WORK REQUEST => Keep only the lines of the listing that include the word "other", and copy them.

DATA TO PROCESS =>
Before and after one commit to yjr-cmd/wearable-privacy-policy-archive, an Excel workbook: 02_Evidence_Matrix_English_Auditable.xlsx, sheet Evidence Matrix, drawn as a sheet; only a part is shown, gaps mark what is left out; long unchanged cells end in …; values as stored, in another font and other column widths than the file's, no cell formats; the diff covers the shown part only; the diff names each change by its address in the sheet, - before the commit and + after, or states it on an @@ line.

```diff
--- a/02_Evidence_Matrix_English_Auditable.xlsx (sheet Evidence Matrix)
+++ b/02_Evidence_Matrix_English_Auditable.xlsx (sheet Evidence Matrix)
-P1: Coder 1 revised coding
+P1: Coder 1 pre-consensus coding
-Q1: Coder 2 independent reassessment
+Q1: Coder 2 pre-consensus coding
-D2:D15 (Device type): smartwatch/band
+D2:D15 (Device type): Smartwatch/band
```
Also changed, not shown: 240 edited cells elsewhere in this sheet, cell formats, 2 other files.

RESPONSE AREA =>
Before and after one commit to yjr-cmd/wearable-privacy-policy-archive, an Excel workbook: 02_Evidence_Matrix_English_Auditable.xlsx, sheet Evidence Matrix, drawn as a sheet; only a part is shown, gaps mark what is left out; long unchanged cells end in …; values as stored, in another font and other column widths than the file's, no cell formats; the diff covers the shown part only; the diff names each change by its address in the sheet, - before the commit and + after, or states it on an @@ line.
Also changed, not shown: 240 edited cells elsewhere in this sheet, cell formats, 2 other files.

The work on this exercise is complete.